Songs in the Key of Springfield

The Simpsons has always been a cartoon geared for adults and so is this brilliant collection of tunes culled from the brilliant series. It's not likely that kids will tumble over laughing to the "Stop the Planet of the Apes" musical starring Troy McClure, but adults with good memories will appreciate the satire. A lot of pros chip in: Beverly D'Angelo ("Bagged Me a Homer"), Tony Bennett ("Capitol City"), Michael Jackson ("Happy Birthday, Lisa"), Jack Sheldon ("The Amendment Song") and Tito Puente ("Señor Burns"). Songs in the Key of Springfield also contains numerous production numbers from the show, lots of dialogue, and several variations of the opening and closing music for the show.
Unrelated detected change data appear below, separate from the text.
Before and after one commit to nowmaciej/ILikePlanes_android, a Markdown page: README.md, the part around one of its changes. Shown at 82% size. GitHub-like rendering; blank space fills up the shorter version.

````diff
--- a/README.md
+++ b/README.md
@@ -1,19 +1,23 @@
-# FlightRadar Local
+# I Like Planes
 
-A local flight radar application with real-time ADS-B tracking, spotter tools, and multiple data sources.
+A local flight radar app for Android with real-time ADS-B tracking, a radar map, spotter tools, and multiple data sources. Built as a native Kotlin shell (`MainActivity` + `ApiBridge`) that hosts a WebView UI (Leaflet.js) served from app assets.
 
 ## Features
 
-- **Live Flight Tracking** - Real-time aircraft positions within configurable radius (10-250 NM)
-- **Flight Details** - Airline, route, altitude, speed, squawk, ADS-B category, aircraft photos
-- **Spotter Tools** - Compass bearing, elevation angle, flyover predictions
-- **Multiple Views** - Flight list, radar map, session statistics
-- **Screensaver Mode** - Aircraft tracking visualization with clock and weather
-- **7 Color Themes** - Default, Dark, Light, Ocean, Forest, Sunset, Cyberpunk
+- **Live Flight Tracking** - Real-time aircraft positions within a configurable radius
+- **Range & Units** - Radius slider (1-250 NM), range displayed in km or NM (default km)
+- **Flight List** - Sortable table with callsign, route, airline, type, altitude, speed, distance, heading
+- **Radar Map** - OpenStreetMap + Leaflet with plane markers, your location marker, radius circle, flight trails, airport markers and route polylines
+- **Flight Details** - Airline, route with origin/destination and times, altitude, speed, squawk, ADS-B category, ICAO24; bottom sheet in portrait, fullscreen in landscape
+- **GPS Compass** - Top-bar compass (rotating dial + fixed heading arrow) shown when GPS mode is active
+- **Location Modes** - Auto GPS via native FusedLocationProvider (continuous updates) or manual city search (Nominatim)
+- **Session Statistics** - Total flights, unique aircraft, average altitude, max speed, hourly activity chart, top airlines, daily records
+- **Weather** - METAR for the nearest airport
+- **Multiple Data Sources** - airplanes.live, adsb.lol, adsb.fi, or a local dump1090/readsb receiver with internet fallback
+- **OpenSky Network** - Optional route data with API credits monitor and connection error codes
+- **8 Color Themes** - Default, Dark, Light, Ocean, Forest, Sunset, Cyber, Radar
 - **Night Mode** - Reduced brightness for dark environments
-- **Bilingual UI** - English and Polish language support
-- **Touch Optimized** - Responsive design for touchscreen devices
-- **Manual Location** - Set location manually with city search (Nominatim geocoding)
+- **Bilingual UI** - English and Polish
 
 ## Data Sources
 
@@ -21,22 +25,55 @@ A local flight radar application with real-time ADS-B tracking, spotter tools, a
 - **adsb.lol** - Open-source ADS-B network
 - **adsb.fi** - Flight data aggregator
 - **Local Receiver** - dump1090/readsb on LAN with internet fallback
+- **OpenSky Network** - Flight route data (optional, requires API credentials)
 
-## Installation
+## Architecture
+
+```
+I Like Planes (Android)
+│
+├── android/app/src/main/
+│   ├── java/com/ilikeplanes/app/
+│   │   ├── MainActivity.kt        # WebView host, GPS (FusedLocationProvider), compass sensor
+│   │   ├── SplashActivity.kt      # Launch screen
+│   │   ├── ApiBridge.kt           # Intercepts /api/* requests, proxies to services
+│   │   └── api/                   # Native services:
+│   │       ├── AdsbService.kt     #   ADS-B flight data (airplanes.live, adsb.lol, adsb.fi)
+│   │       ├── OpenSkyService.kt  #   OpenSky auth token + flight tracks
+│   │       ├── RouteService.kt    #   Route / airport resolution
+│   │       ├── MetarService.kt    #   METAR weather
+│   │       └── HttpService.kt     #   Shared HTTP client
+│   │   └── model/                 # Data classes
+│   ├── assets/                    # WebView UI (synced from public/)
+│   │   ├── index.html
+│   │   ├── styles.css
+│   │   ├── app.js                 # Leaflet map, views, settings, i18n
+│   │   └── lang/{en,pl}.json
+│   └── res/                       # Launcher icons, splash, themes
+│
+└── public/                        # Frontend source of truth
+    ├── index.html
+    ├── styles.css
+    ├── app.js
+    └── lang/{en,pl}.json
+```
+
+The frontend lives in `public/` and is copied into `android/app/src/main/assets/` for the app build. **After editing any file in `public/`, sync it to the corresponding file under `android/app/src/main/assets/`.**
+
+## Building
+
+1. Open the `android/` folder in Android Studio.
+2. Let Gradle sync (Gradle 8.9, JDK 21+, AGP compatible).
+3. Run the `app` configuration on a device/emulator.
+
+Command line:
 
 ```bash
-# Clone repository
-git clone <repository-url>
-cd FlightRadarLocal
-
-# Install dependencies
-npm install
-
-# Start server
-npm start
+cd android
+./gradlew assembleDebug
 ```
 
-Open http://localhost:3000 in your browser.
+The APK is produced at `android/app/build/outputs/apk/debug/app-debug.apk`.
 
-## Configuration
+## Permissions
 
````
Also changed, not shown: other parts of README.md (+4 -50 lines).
This CD has got it all for the hard-core fan--the antidote for dull road trips or stale answering-machine messages. (Todd S. Inoue)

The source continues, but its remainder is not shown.